_Source information_
══════
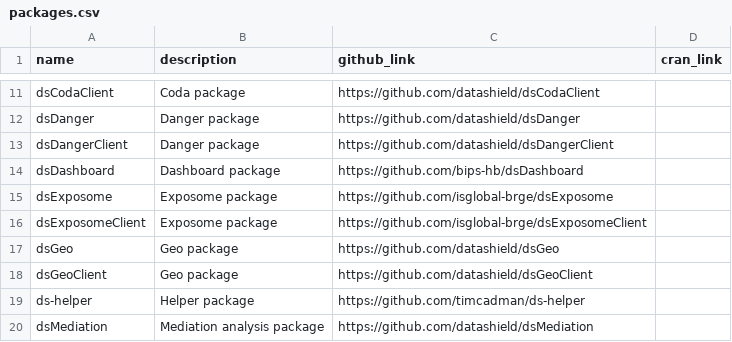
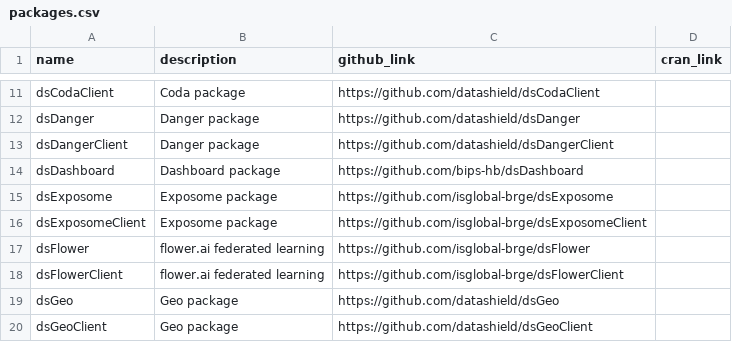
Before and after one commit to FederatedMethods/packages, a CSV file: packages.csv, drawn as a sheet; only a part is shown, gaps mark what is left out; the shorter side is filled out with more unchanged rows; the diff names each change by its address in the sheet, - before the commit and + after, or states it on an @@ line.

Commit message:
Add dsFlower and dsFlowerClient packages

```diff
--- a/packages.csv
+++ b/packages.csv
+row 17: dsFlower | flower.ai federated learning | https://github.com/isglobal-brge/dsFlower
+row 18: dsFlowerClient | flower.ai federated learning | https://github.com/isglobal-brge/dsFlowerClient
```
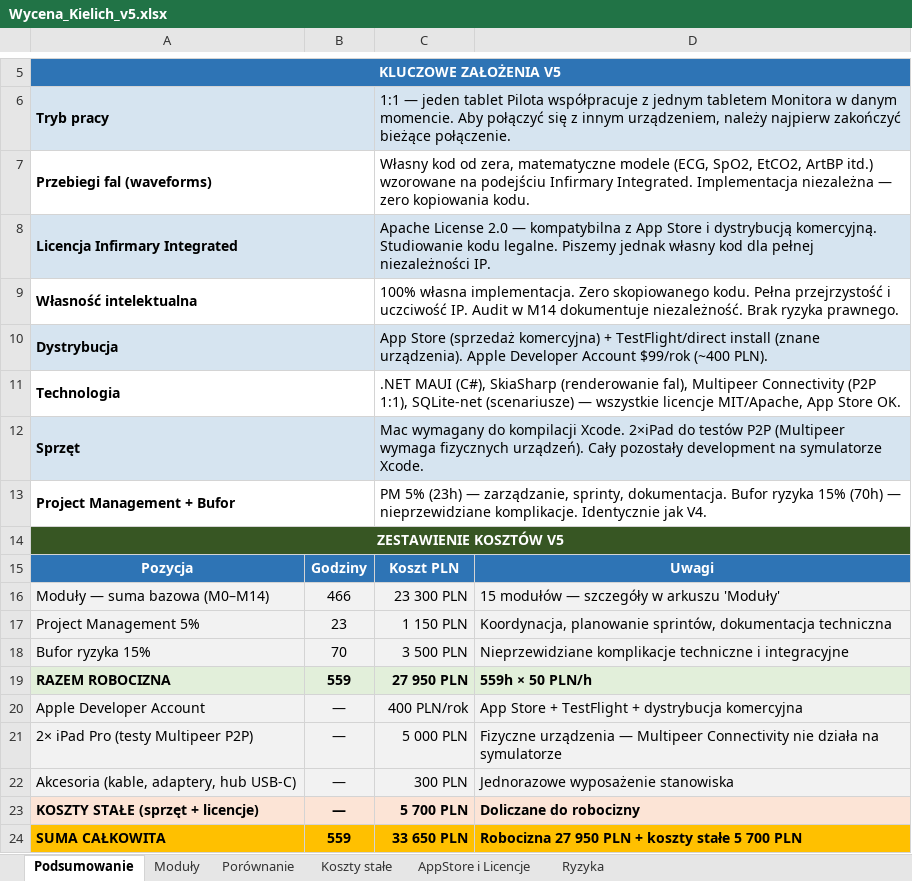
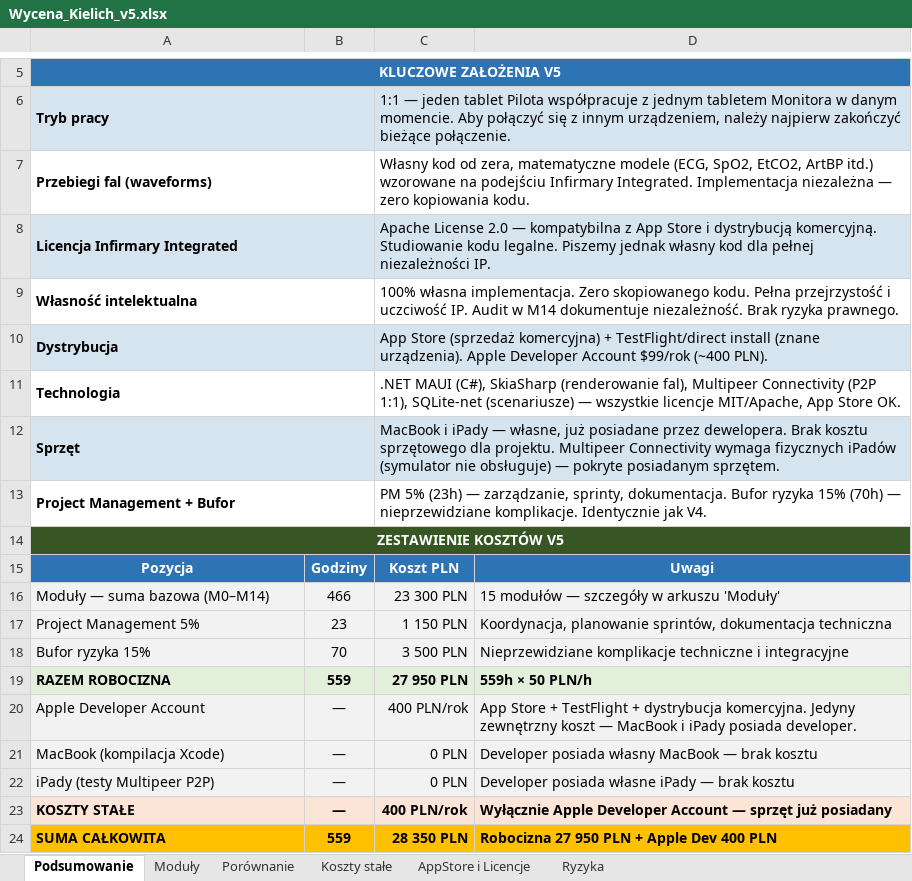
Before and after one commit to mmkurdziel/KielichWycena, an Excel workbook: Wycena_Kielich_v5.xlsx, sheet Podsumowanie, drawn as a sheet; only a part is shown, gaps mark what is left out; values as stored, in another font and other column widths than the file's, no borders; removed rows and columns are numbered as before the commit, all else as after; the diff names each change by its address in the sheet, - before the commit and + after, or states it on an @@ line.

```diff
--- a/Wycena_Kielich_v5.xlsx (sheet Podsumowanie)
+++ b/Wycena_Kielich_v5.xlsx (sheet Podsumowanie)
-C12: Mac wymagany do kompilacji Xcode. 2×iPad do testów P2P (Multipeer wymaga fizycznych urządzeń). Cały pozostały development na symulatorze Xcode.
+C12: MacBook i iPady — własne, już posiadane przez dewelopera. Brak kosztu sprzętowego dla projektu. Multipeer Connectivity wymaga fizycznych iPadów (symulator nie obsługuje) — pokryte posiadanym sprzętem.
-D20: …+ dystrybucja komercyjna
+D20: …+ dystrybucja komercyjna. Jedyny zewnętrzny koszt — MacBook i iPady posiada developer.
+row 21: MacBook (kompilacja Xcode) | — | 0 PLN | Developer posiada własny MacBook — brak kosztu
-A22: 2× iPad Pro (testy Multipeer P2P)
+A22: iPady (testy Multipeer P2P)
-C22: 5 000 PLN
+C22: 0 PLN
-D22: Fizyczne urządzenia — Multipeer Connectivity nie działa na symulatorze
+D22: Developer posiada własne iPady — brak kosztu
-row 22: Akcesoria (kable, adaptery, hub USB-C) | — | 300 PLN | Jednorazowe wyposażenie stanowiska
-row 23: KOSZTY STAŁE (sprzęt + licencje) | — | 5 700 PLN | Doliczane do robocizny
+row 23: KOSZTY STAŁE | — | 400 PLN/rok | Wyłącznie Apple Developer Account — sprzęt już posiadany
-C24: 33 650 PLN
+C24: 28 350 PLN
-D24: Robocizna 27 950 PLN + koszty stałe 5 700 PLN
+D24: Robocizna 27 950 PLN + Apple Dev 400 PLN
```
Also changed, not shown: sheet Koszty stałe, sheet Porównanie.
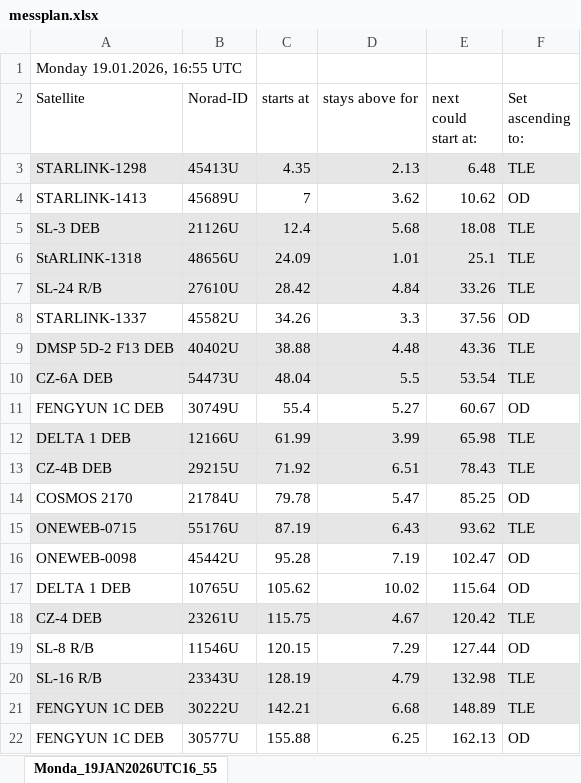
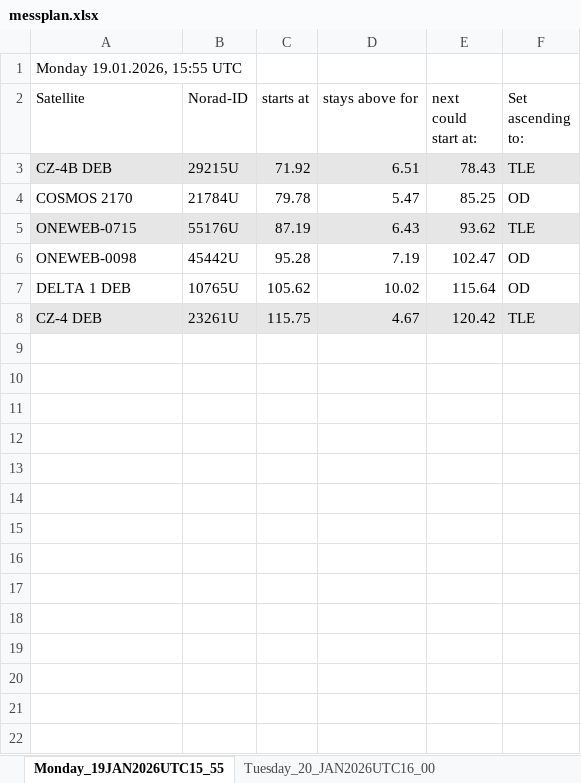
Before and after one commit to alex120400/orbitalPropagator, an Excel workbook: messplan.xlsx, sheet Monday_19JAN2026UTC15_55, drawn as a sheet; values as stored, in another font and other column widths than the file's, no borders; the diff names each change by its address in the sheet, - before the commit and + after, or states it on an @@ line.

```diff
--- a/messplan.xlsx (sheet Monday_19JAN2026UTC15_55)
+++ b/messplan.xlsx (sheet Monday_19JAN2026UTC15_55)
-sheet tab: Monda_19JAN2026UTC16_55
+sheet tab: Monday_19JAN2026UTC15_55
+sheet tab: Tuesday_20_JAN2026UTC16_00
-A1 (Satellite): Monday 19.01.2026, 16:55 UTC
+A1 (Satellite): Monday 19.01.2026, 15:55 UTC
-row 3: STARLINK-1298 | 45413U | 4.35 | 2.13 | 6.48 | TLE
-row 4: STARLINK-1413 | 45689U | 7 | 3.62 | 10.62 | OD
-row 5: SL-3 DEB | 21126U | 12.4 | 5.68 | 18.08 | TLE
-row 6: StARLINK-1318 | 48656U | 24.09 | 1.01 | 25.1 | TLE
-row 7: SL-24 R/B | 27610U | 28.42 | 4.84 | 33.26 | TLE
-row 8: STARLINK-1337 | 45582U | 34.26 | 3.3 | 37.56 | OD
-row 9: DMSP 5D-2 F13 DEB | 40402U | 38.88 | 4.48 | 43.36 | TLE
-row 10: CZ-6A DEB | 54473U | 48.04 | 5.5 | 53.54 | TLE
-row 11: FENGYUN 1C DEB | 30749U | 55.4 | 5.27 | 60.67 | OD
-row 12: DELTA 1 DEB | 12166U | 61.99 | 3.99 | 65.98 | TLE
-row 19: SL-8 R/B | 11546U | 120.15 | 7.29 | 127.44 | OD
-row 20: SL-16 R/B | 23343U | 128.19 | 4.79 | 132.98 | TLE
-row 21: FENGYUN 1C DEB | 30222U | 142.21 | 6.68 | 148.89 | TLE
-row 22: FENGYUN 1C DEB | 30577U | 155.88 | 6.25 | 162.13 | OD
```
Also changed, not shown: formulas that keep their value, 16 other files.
══════
_Exercise requirements_
Repeat the material above verbatim, with no pictures in the output.

_Answer to this exercise_
Before and after one commit to FederatedMethods/packages, a CSV file: packages.csv, drawn as a sheet; only a part is shown, gaps mark what is left out; the shorter side is filled out with more unchanged rows; the diff names each change by its address in the sheet, - before the commit and + after, or states it on an @@ line.

Commit message:
Add dsFlower and dsFlowerClient packages

```diff
--- a/packages.csv
+++ b/packages.csv
+row 17: dsFlower | flower.ai federated learning | https://github.com/isglobal-brge/dsFlower
+row 18: dsFlowerClient | flower.ai federated learning | https://github.com/isglobal-brge/dsFlowerClient
```
Before and after one commit to mmkurdziel/KielichWycena, an Excel workbook: Wycena_Kielich_v5.xlsx, sheet Podsumowanie, drawn as a sheet; only a part is shown, gaps mark what is left out; values as stored, in another font and other column widths than the file's, no borders; removed rows and columns are numbered as before the commit, all else as after; the diff names each change by its address in the sheet, - before the commit and + after, or states it on an @@ line.

```diff
--- a/Wycena_Kielich_v5.xlsx (sheet Podsumowanie)
+++ b/Wycena_Kielich_v5.xlsx (sheet Podsumowanie)
-C12: Mac wymagany do kompilacji Xcode. 2×iPad do testów P2P (Multipeer wymaga fizycznych urządzeń). Cały pozostały development na symulatorze Xcode.
+C12: MacBook i iPady — własne, już posiadane przez dewelopera. Brak kosztu sprzętowego dla projektu. Multipeer Connectivity wymaga fizycznych iPadów (symulator nie obsługuje) — pokryte posiadanym sprzętem.
-D20: …+ dystrybucja komercyjna
+D20: …+ dystrybucja komercyjna. Jedyny zewnętrzny koszt — MacBook i iPady posiada developer.
+row 21: MacBook (kompilacja Xcode) | — | 0 PLN | Developer posiada własny MacBook — brak kosztu
-A22: 2× iPad Pro (testy Multipeer P2P)
+A22: iPady (testy Multipeer P2P)
-C22: 5 000 PLN
+C22: 0 PLN
-D22: Fizyczne urządzenia — Multipeer Connectivity nie działa na symulatorze
+D22: Developer posiada własne iPady — brak kosztu
-row 22: Akcesoria (kable, adaptery, hub USB-C) | — | 300 PLN | Jednorazowe wyposażenie stanowiska
-row 23: KOSZTY STAŁE (sprzęt + licencje) | — | 5 700 PLN | Doliczane do robocizny
+row 23: KOSZTY STAŁE | — | 400 PLN/rok | Wyłącznie Apple Developer Account — sprzęt już posiadany
-C24: 33 650 PLN
+C24: 28 350 PLN
-D24: Robocizna 27 950 PLN + koszty stałe 5 700 PLN
+D24: Robocizna 27 950 PLN + Apple Dev 400 PLN
```
Also changed, not shown: sheet Koszty stałe, sheet Porównanie.
Before and after one commit to alex120400/orbitalPropagator, an Excel workbook: messplan.xlsx, sheet Monday_19JAN2026UTC15_55, drawn as a sheet; values as stored, in another font and other column widths than the file's, no borders; the diff names each change by its address in the sheet, - before the commit and + after, or states it on an @@ line.

```diff
--- a/messplan.xlsx (sheet Monday_19JAN2026UTC15_55)
+++ b/messplan.xlsx (sheet Monday_19JAN2026UTC15_55)
-sheet tab: Monda_19JAN2026UTC16_55
+sheet tab: Monday_19JAN2026UTC15_55
+sheet tab: Tuesday_20_JAN2026UTC16_00
-A1 (Satellite): Monday 19.01.2026, 16:55 UTC
+A1 (Satellite): Monday 19.01.2026, 15:55 UTC
-row 3: STARLINK-1298 | 45413U | 4.35 | 2.13 | 6.48 | TLE
-row 4: STARLINK-1413 | 45689U | 7 | 3.62 | 10.62 | OD
-row 5: SL-3 DEB | 21126U | 12.4 | 5.68 | 18.08 | TLE
-row 6: StARLINK-1318 | 48656U | 24.09 | 1.01 | 25.1 | TLE
-row 7: SL-24 R/B | 27610U | 28.42 | 4.84 | 33.26 | TLE
-row 8: STARLINK-1337 | 45582U | 34.26 | 3.3 | 37.56 | OD
-row 9: DMSP 5D-2 F13 DEB | 40402U | 38.88 | 4.48 | 43.36 | TLE
-row 10: CZ-6A DEB | 54473U | 48.04 | 5.5 | 53.54 | TLE
-row 11: FENGYUN 1C DEB | 30749U | 55.4 | 5.27 | 60.67 | OD
-row 12: DELTA 1 DEB | 12166U | 61.99 | 3.99 | 65.98 | TLE
-row 19: SL-8 R/B | 11546U | 120.15 | 7.29 | 127.44 | OD
-row 20: SL-16 R/B | 23343U | 128.19 | 4.79 | 132.98 | TLE
-row 21: FENGYUN 1C DEB | 30222U | 142.21 | 6.68 | 148.89 | TLE
-row 22: FENGYUN 1C DEB | 30577U | 155.88 | 6.25 | 162.13 | OD
```
Also changed, not shown: formulas that keep their value, 16 other files.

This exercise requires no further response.